A text editor should not get in your face. The more you notice it, the worse it is. The best ones are nearly invisible, staying out of the way and letting you become one with your prose. For an application as simple as Notepad, that’s easy. But it becomes a trickier proposition if you’re trying for this level of simplicity while still offering advanced features like Dropbox sync and instant Markdown preview. LightPaper is a $2 text editor for Android that rises to the challenge, and does a pretty good job of it.
Fresh & New
I don’t like chasing after the latest hot apps, and I often wait until an app has established itself a reputation and earned at least 10,000 downloads before reviewing it. This is what I’ve done with NFC Task Launcher (over 100,000 downloads), SwitchApps, Notif, and the list goes on. But with LightPaper, I’m making an exception: At the time of this writing, LightPaper has less than 500 downloads, and a scant eleven ratings on Google Play. But you know what? It’s really, really good, especially for an app that’s so young. As you launch it, this is what you get:
The left sidebar takes up most of the screen, showing your list of notes. Naturally, the app ships with an extensive README file, which you can see above. Peeking from the right is the editing panel. Hold it and drag it into the screen to begin editing the current note:
Monospaced text is an acquired taste, but I happen to like it. If the document above seems odd at first, that’s because it’s formatted with Markdown (the same format Dillinger and TextDown use). Markdown syntax is meant to look simple and readable, and you can read all about it on developer John Gruber’s site, Daring Fireball. For now, what you should know is that it renders into HTML. In other words, swipe left yet again, and LightPaper shows you this:
What’s nice about this HTML preview is that it’s smart enough to automatically scroll to wherever you were in the source document. So if you’re editing a long document and want to make sure a key part of it renders correctly, just scroll down to it and swipe to the preview. Unfortunately, at this point, this is the only intelligent twist the preview pane has to offer. You can’t resize the font, and you can’t change the colors. If your document links to any images, those will be shown inline, which is nice.
Connecting To Dropbox
Documents confined to your phone can be useful, but they become far more useful when they’re accessible anywhere. LightPaper lets you get there by integrating with Dropbox:
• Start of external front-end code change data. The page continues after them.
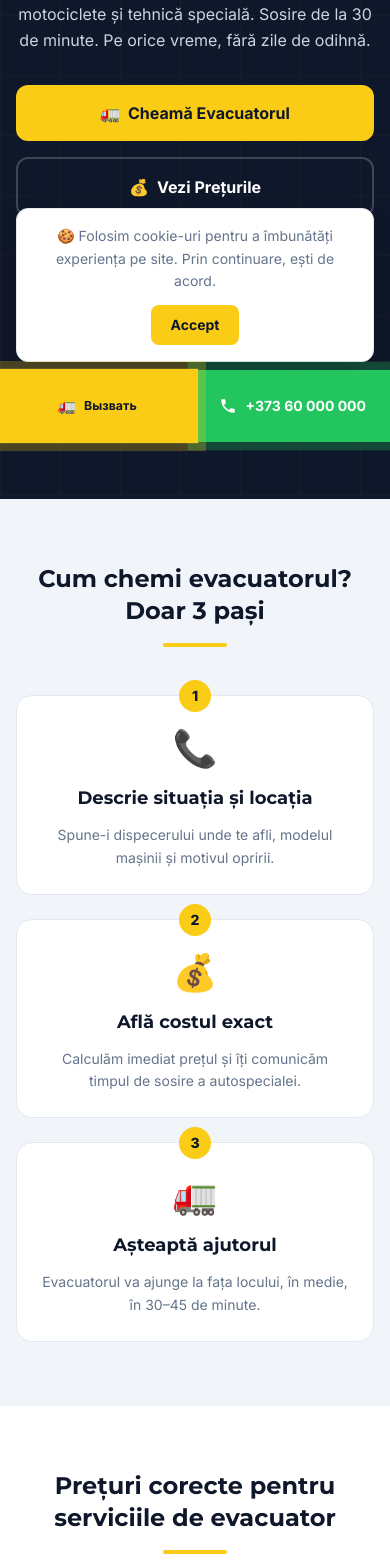
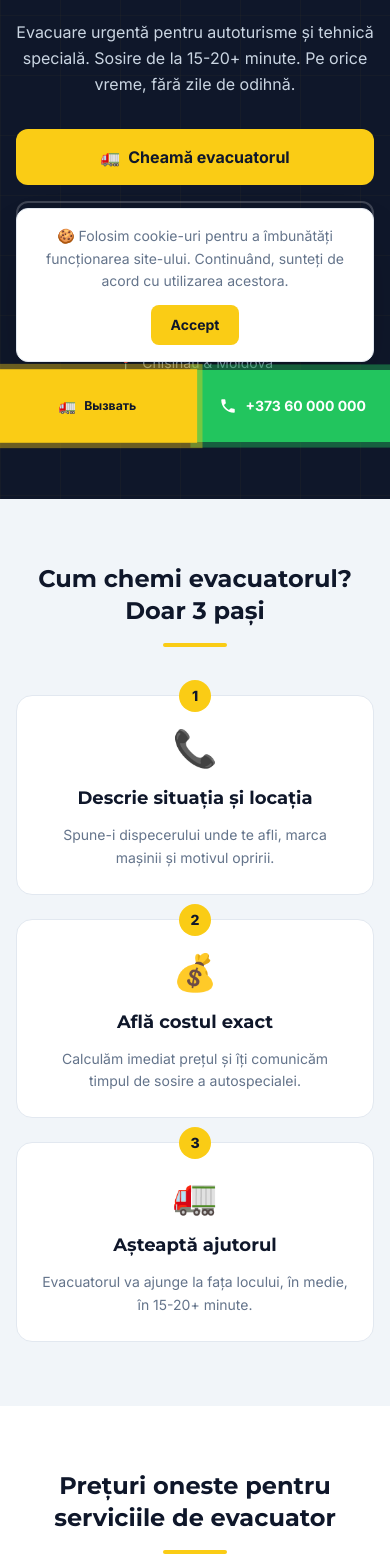
Before and after one commit to rocolusso/evacuator-service-project, a Next.js app: page / in a window 390 px wide. Shown: the part 402-1968 px from the top of the page. Built offline with nearby package versions, Linux system fonts and the light colour scheme; no server answers.

Commit message:
updated main commertial text translations content

```diff
--- a/src/components/sections/HeroSection.tsx
+++ b/src/components/sections/HeroSection.tsx
@@ -1,4 +1,5 @@
 import type { Locale } from '@/types';
+import Link from "next/link";
 
 interface HeroSectionProps {
   t: Locale;
@@ -40,6 +41,9 @@ export default function HeroSection({ t }: HeroSectionProps) {
 
       <div className='relative z-10 container mx-auto px-4 py-20 md:py-28 lg:py-32 text-center'>
         {/* Badge */}
+        <div className={'mb-10'}>
+          <Link href={'/'} className={'font-bold text-5xl text-white'}>VEZU.MD</Link>
+        </div>
         <div className='inline-flex items-center gap-2 mb-6'>
           <span
             className='w-2.5 h-2.5 rounded-full bg-green-400 animate-pulse'
@@ -86,7 +90,7 @@ export default function HeroSection({ t }: HeroSectionProps) {
         <div className='mt-12 flex flex-wrap justify-center gap-6 text-slate-400 text-sm'>
           <span className='flex items-center gap-2'>
             <span aria-hidden='true'>⚡</span>
-            30–45 min
+            15–20+ min
           </span>
           <span className='flex items-center gap-2'>
             <span aria-hidden='true'>🛡️</span>
--- a/src/components/sections/PricingSection.tsx
+++ b/src/components/sections/PricingSection.tsx
@@ -32,7 +32,7 @@ export default function PricingSection({ t }: PricingSectionProps) {
           {pricing.desc}
         </p>
 
-        <div className='grid grid-cols-1 sm:grid-cols-2 lg:grid-cols-4 gap-4 md:gap-6 max-w-6xl mx-auto mb-20'>
+        <div className='grid grid-cols-1 sm:grid-cols-2 lg:grid-cols-3 gap-4 md:gap-6 max-w-6xl mx-auto mb-20'>
           {pricing.items.map((item, idx) => (
             <article
               key={idx}
@@ -84,7 +84,7 @@ export default function PricingSection({ t }: PricingSectionProps) {
 
         <div className='w-16 h-1 rounded-full mx-auto mb-12' style={{ background: 'var(--accent)' }} />
 
-        <div className='grid grid-cols-1 sm:grid-cols-3 gap-4 md:gap-6 max-w-4xl mx-auto'>
+        <div className='grid grid-cols-1 sm:grid-cols-2 gap-4 md:gap-6 max-w-4xl mx-auto'>
           {services.items.map((service, idx) => (
             <article
               key={idx}
--- a/src/locales/ro.ts
+++ b/src/locales/ro.ts
@@ -4,24 +4,24 @@ const ro: Locale = {
   meta: {
     title: 'Evacuator Chisinau 24/7 | Intervenție rapidă de la 400 MDL',
     description:
-      'Evacuator auto în Chișinău și toată Moldova. Sosire în 30 de minute. Tractări auto, moto și tehnică specială până la 15 tone. Prețuri oneste, fără costuri ascunse.',
+        'Evacuator auto din Chișinău și toată Moldova. Sosire în 15-20+ de minute. Tractări auto, moto și tehnică specială până la 15 tone. Prețuri oneste, fără costuri ascunse.',
     ogTitle: 'Evacuator Chisinau 24/7 — Asistență Rutieră Urgentă',
     ogDescription:
-      'Ai rămas pe traseu? Cheamă evacuatorul în Chișinău. Ajungem în 30 min, lucrăm non-stop. Transportăm orice, de la autoturisme la utilaje speciale.',
+        'Ai rămas pe traseu? Cheamă evacuatorul în Chișinău. Ajungem în 15-20+ minute, lucrăm non-stop. Transportăm orice, de la autoturisme la utilaje speciale.',
   },
   hero: {
     h1: 'Evacuator în Chișinău și toată Moldova 24/7',
     subtitle:
-      'Evacuare urgentă pentru autoturisme, motociclete și tehnică specială. Sosire de la 30 de minute. Pe orice vreme, fără zile de odihnă.',
-    ctaCall: 'Cheamă Evacuatorul',
-    ctaPrice: 'Vezi Prețurile',
-    badge: '24/7 Non-Stop',
+        'Evacuare urgentă pentru autoturisme și tehnică specială. Sosire de la 15-20+ minute. Pe orice vreme, fără zile de odihnă.',
+    ctaCall: 'Cheamă evacuatorul',
+    ctaPrice: 'Află prețurile',
+    badge: '24/7 Fără zile de odihnă',
   },
   advantages: {
     h2: 'Cum chemi evacuatorul? Doar 3 pași',
     step1: {
       title: 'Descrie situația și locația',
-      desc: 'Spune-i dispecerului unde te afli, modelul mașinii și motivul opririi.',
+      desc: 'Spune-i dispecerului unde te afli, marca mașinii și motivul opririi.',
     },
     step2: {
       title: 'Află costul exact',
@@ -29,19 +29,19 @@ const ro: Locale = {
     },
     step3: {
       title: 'Așteaptă ajutorul',
-      desc: 'Evacuatorul va ajunge la fața locului, în medie, în 30–45 de minute.',
+      desc: 'Evacuatorul va ajunge la fața locului, în medie, în 15-20+ minute.',
     },
   },
   pricing: {
-    h2: 'Prețuri corecte pentru serviciile de evacuator',
-    desc: 'Costul final depinde de distanță, tipul vehiculului și complexitatea încărcării (ex: roți blocate). Fără comisioane ascunse — comunicăm prețul înainte de a porni spre tine.',
+    h2: 'Prețuri oneste pentru serviciile de evacuator',
+    desc: 'Costul final depinde de distanță, tipul vehiculului și complexitatea încărcării (ex: roți blocate). Fără comisioane ascunse — comunicăm prețul înainte de plecare.',
     items: [
-      {
-        title: 'Motociclete, ATV-uri',
-        price: 'de la 400 MDL',
-        per: '+ 10 MDL/km',
-        icon: '🏍️',
-      },
+      // {
+      //   title: 'Motociclete, ATV-uri',
+      //   price: 'de la 400 MDL',
+      //   per: '+ 10 MDL/km',
+      //   icon: '🏍️',
+      // },
       {
         title: 'Sedan, Hatchback până la 2t',
         price: 'de la 450 MDL',
@@ -63,21 +63,21 @@ const ro: Locale = {
     ],
   },
   services: {
-    h2: 'Mai mult decât evacuare: asistență rutieră',
+    h2: 'Nu doar evacuare: asistență rutieră',
     items: [
       {
         title: 'Evacuator cu manipulator',
-        desc: 'Pentru mașini derapate în șanț sau cu roțile blocate.',
+        desc: 'Pentru mașini în șanț sau cu roțile blocate.',
         icon: '🔧',
       },
-      {
-        title: 'Livrare combustibil',
-        desc: 'Aducem benzină sau motorină direct pe traseu.',
-        icon: '⛽',
-      },
+      // {
+      //   title: 'Livrare combustibil',
+      //   desc: 'Aducem benzină sau motorină direct pe traseu.',
+      //   icon: '⛽',
+      // },
       {
         title: 'Pornire motor (curent)',
-        desc: 'Pornire sigură a bateriei descărcate cu booster 12V/24V.',
+        desc: 'Pornire sigură a motorului cu booster 12V/24V.',
         icon: '🔋',
       },
     ],
@@ -87,44 +87,44 @@ const ro: Locale = {
     items: [
       {
         q: 'Cât costă chemarea unui evacuator în Chișinău?',
-        a: 'Prețul de pornire este de la 400 MDL pentru motociclete și de la 450 MDL pentru autoturisme. Costul final depinde de distanță și complexitatea încărcării. Comunicăm prețul exact înainte de a porni.',
+        a: 'Prețul de pornire este de la 450 MDL pentru autoturisme. Costul final depinde de distanță și complexitatea încărcării. Comunicăm prețul exact înainte de plecare.',
       },
       {
         q: 'Cât de repede vine evacuatorul?',
-        a: 'Timpul mediu de sosire în Chișinău este de 30–45 de minute. Datorită distribuirii corecte a autospecialelor pe sectoare (Botanica, Centru, Rîșcani, Buiucani, Ciocana), minimizăm timpul de așteptare.',
+        a: 'Timpul mediu de sosire în Chișinău este de 15-20+ minute. Datorită distribuirii corecte a autospecialelor pe sectoare (Botanica, Centru, Rîșcani, Buiucani, Ciocana), timpul de așteptare este minim.',
       },
       {
         q: 'Lucrați noaptea și în weekenduri?',
-        a: 'Da, serviciul nostru funcționează non-stop, 24/7, 365 de zile pe an. Fără zile de odihnă, fără excepții.',
+        a: 'Da, serviciul nostru funcționează non-stop, 24/7, 365 de zile pe an. Fără zile de odihnă și sărbători.',
       },
       {
         q: 'Ce tipuri de vehicule transportați?',
-        a: 'Transportăm autoturisme, SUV-uri, microbuze, motociclete, ATV-uri și tehnică specială cu greutatea de până la 15 tone. Inclusiv mașini cu roțile blocate sau derapate în șanț.',
+        a: 'Transportăm autoturisme, SUV-uri, microbuze, ATV-uri și tehnică specială cu greutatea de până la 15 tone. Inclusiv mașini cu roțile blocate sau în șanț.',
       },
       {
         q: 'Acceptați plata fără numerar?',
-        a: 'Da, acceptăm plata în numerar și prin transfer bancar. Prețul se stabilește înainte de prestarea serviciului, fără comisioane ascunse.',
+        a: 'Da, acceptăm plata în numerar și prin transfer bancar. Prețul se fixează înainte de prestarea serviciului, fără plăți ascunse.',
       },
     ],
   },
   seo: {
     h2: 'Evacuator profesional în Chișinău: asistență rutieră de încredere 24/7',
     text1:
-      'Defecțiunea mașinii sau un accident rutier se întâmplă mereu la momentul nepotrivit. Serviciul nostru oferă evacuare auto în Chișinău, precum și transport interurban pe întreg teritoriul Republicii Moldova și peste hotare (inclusiv curse în România).',
+        'Defecțiunea mașinii sau un accident rutier se întâmplă mereu la momentul nepotrivit. Serviciul nostru oferă servicii de evacuator în Chișinău, precum și transport interurban al automobilelor pe întreg teritoriul Republicii Moldova.',
     h3_1: 'De ce este important să chemi tehnică specializată verificată?',
     text2:
-      'Noi folosim platforme moderne, trolii și manipulatoare, garantând siguranța totală a vehiculului la încărcare și descărcare. Transportăm: autoturisme, SUV-uri grele, microbuze, motociclete și tehnică specială de până la 15 tone.',
+        'Noi folosim platforme moderne, trolii și manipulatoare, garantând siguranța totală a vehiculului dumneavoastră la încărcare și descărcare. Transportăm: autoturisme, SUV-uri grele, microbuze și tehnică specială de până la 15 tone.',
     h3_2: 'Operativitate și accesibilitate',
     text3:
-      'Serviciul de evacuare auto activează non-stop. Datorită distribuției corecte a autospecialelor pe sectoarele capitalei (Botanica, Centru, Rîșcani, Buiucani, Ciocana), timpul de așteptare este minimizat. Un singur apel îți rezolvă problema chiar acum.',
+        'Serviciul de autoevacuare activează non-stop. Datorită distribuției corecte a autospecialelor pe sectoarele capitalei (Botanica, Centru, Rîșcani, Buiucani, Ciocana), timpul de așteptare se reduce la minimum. Un singur apel vă rezolvă problema chiar acum.',
   },
   footer: {
-    rights: '© 2024 Evacuator Chișinău. Toate drepturile rezervate.',
+    rights: '© 2026 Evacuator Chișinău. Toate drepturile rezervate.',
     phone: '+373 60 000 000',
-    workingHours: 'Non-Stop 24/7',
+    workingHours: 'Fără zile de odihnă 24/7',
   },
   cookie: {
-    message: 'Folosim cookie-uri pentru a îmbunătăți experiența pe site. Prin continuare, ești de acord.',
+    message: 'Folosim cookie-uri pentru a îmbunătăți funcționarea site-ului. Continuând, sunteți de acord cu utilizarea acestora.',
     accept: 'Accept',
   },
   nav: {
@@ -133,13 +133,13 @@ const ro: Locale = {
     phone: '+373 60 000 000',
   },
   form: {
-    title: 'Comandă evacuatorul',
+    title: 'Cheamă evacuatorul',
     namePlaceholder: 'Numele tău',
     phonePlaceholder: '+373 60 000 000',
-    messagePlaceholder: 'Descrie situația (locație, marca mașinii...)',
+    messagePlaceholder: 'Descrie situația (adresa, marca mașinii...)',
     submit: 'Trimite cererea',
     sending: 'Se trimite...',
-    success: 'Cererea a fost trimisă! Vă vom suna în curând.',
+    success: 'Cererea a fost trimisă! Vă vom apela în scurt timp.',
     error: 'Eroare la trimitere. Sunați direct: +373 60 000 000',
     nameError: 'Introduceți numele (minim 2 caractere)',
     phoneError: 'Introduceți un număr de telefon valid',
--- a/src/locales/ru.ts
+++ b/src/locales/ru.ts
@@ -4,15 +4,15 @@ const ru: Locale = {
   meta: {
     title: 'Эвакуатор Кишинев 24/7 | Быстрая подача от 400 лей',
     description:
-      'Вызов эвакуатора в Кишиневе и по всей Молдове. Подача за 30 минут. Эвакуация авто, мотоциклов и спецтехники до 15 тонн. Честные цены без скрытых доплат.',
+      'Вызов эвакуатора в Кишиневе и по всей Молдове. Подача за 15-20+ минут. Эвакуация авто, мотоциклов и спецтехники до 15 тонн. Честные цены без скрытых доплат.',
     ogTitle: 'Эвакуатор Кишинев 24/7 — Срочная автопомощь',
     ogDescription:
-      'Застряли на дороге? Вызовите эвакуатор в Кишиневе. Подача от 30 минут, работаем круглосуточно, любые авто от малолитражек до спецтехники.',
+      'Застряли на дороге? Вызовите эвакуатор в Кишиневе. Подача от 15-20 минут, работаем круглосуточно, любые авто от малолитражек до спецтехники.',
   },
   hero: {
     h1: 'Эвакуатор в Кишиневе и по всей Молдове 24/7',
     subtitle:
-      'Срочная эвакуация авто, мотоциклов и спецтехники. Подача от 30 минут. В любую погоду, без выходных.',
+      'Срочная эвакуация авто и спецтехники. Подача от 15-20 минут. В любую погоду, без выходных.',
     ctaCall: 'Вызвать эвакуатор',
     ctaPrice: 'Узнать цены',
     badge: '24/7 Без выходных',
@@ -29,19 +29,19 @@ const ru: Locale = {
     },
     step3: {
       title: 'Ожидайте помощь',
-      desc: 'Эвакуатор прибудет на место в среднем за 30–45 минут.',
+      desc: 'Эвакуатор прибудет на место в среднем за 15-20+ минут.',
     },
   },
   pricing: {
     h2: 'Честные цены на услуги эвакуатора',
     desc: 'Итоговая стоимость зависит от расстояния, типа автомобиля и сложности погрузки (например, заблокированные колеса). Никаких скрытых комиссий — цену называем до выезда.',
     items: [
-      {
-        title: 'Мотоциклы, квадроциклы',
-        price: 'от 400 лей',
-        per: '+ 10 лей/км',
-        icon: '🏍️',
-      },
+      // {
+      //   title: 'Мотоциклы, квадроциклы',
+      //   price: 'от 400 лей',
+      //   per: '+ 10 лей/км',
+      //   icon: '🏍️',
+      // },
       {
         title: 'Седаны, хэтчбеки до 2т',
         price: 'от 450 лей',
@@ -70,11 +70,11 @@ const ru: Locale = {
         desc: 'Для авто в кювете или с заблокированными колесами.',
         icon: '🔧',
       },
-      {
-        title: 'Доставка топлива',
-        desc: 'Привезем бензин или дизель прямо на трассу.',
-        icon: '⛽',
-      },
+      // {
+      //   title: 'Доставка топлива',
+      //   desc: 'Привезем бензин или дизель прямо на трассу.',
+      //   icon: '⛽',
+      // },
       {
         title: 'Прикуривание аккумулятора',
         desc: 'Безопасный запуск двигателя бустером 12V/24V.',
@@ -87,11 +87,11 @@ const ru: Locale = {
     items: [
       {
         q: 'Сколько стоит вызов эвакуатора в Кишиневе?',
-        a: 'Стартовая цена — от 400 лей для мотоциклов и от 450 лей для легковых авто. Итоговая стоимость зависит от расстояния и сложности погрузки. Цену называем точно до выезда.',
+        a: 'Стартовая цена —  от 450 лей для легковых авто. Итоговая стоимость зависит от расстояния и сложности погрузки. Цену называем точно до выезда.',
       },
       {
         q: 'Как быстро приедет эвакуатор?',
-        a: 'Среднее время подачи по Кишиневу — 30–45 минут. Благодаря грамотному распределению техники по секторам (Ботаника, Центр, Рышкановка, Буюканы, Чеканы) время ожидания минимально.',
+        a: 'Среднее время подачи по Кишиневу — 15-20+ минут. Благодаря грамотному распределению техники по секторам (Ботаника, Центр, Рышкановка, Буюканы, Чеканы) время ожидания минимально.',
       },
       {
         q: 'Работаете ли вы ночью и в выходные?',
@@ -99,7 +99,7 @@ const ru: Locale = {
       },
       {
         q: 'Какие автомобили вы перевозите?',
-        a: 'Перевозим легковые авто, SUV, микроавтобусы, мотоциклы, квадроциклы и спецтехнику весом до 15 тонн. В том числе авто с заблокированными колесами или в кювете.',
+        a: 'Перевозим легковые авто, SUV, микроавтобусы, квадроциклы и спецтехнику весом до 15 тонн. В том числе авто с заблокированными колесами или в кювете.',
       },
       {
         q: 'Принимаете ли вы безналичную оплату?',
@@ -110,16 +110,16 @@ const ru: Locale = {
   seo: {
     h2: 'Профессиональный эвакуатор в Кишиневе: надежная автопомощь 24/7',
     text1:
-      'Поломка автомобиля или дорожно-транспортное происшествие всегда происходят не вовремя. Наша служба предоставляет услуги эвакуатора в Кишиневе, а также осуществляет междугороднюю транспортировку автомобилей по всей территории Республики Молдова и за границу (включая рейсы в Румынию).',
+      'Поломка автомобиля или дорожно-транспортное происшествие всегда происходят не вовремя. Наша служба предоставляет услуги эвакуатора в Кишиневе, а также осуществляет междугороднюю транспортировку автомобилей по всей территории Республики Молдова.',
     h3_1: 'Почему важно вызывать проверенную спецтехнику?',
     text2:
-      'Мы используем современные платформы, лебедки и манипуляторы, гарантируя полную безопасность вашего транспортного средства при погрузке и разгрузке. Мы перевозим: легковые авто, тяжелые внедорожники, микроавтобусы, мотоциклы и спецтехнику до 15 тонн.',
+      'Мы используем современные платформы, лебедки и манипуляторы, гарантируя полную безопасность вашего транспортного средства при погрузке и разгрузке. Мы перевозим: легковые авто, тяжелые внедорожники, микроавтобусы и спецтехнику до 15 тонн.',
     h3_2: 'Оперативность и доступность',
     text3:
       'Служба автоэвакуации работает круглосуточно. Благодаря грамотному распределению спецтехники по секторам столицы (Ботаника, Центр, Рышкановка, Буюканы, Чеканы), время ожидания сводится к минимуму. Один звонок решит вашу проблему прямо сейчас.',
   },
   footer: {
-    rights: '© 2024 Эвакуатор Кишинев. Все права защищены.',
+    rights: '© 2026 Эвакуатор Кишинев. Все права защищены.',
     phone: '+373 60 000 000',
     workingHours: 'Без выходных 24/7',
   },
```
Unlike less considerate apps, LightPaper doesn’t require access to your entire Dropbox folder: It merely wants to use a subfolder of its own. Once you allow the connection, it lets you save documents to that subfolder. Unfortunately, sync is one-way only: There is no way to load any changes you make on other devices back into LightPaper. This is a major shortcoming that I hope would be addressed in future versions.
Navigating text on Android can be a frustrating experience. Yes, you can a little gripper you can hold onto and move your cursor around. But it’s also quite easy to miss your target and end up futzing around trying to aim for a specific word. LightPaper introduces four buttons that let you accurately move the cursor:
The screenshot above was taken while I was pressing the “one character back” button (second from the left on the toolbar). The first button takes you back one whole word, and there are two buttons for moving forward, too. These simple buttons make a big difference: Now, when you want to get to a specific letter, you just have to tap the word (quite easy) and move the cursor using the buttons.
Entering Markdown Syntax
Markdown is simple, but it was created with full-fledged hardware keyboards in mind. Try typing a square bracket on your Android keyboard to see what I mean: This usually involves pressing and holding a key, and with some keyboards you actually have to flip to a different page on the keyboard such as a numeric layout. LightPaper addresses this by offering a simple Markdown toolbar:
You can see the toolbar at the top of the window. After selecting the word “best” and I tapped the first button, for surrounding it with asterisks, denoting bold text, and it worked as promised.
What LightPaper Can’t Do Yet
Still being wet behind the ears, there are a few things LightPaper can’t really do. First and foremost is automatic saving and versioning: The editor includes undo/redo features, but it would have been nice if it autosaved your text in intervals and let you browse older versions and revert as needed. Then there’s the aforementioned two-way Dropbox sync – being able to save to Dropbox is nice, but loading would make it truly useful.
Caveats aside, for a very recent arrival to Google Play, LightPaper delivers impressive features wrapped in a compelling and simple interface. Would you try it on as a text editor, or do you use a different one already? Let us know in the comments!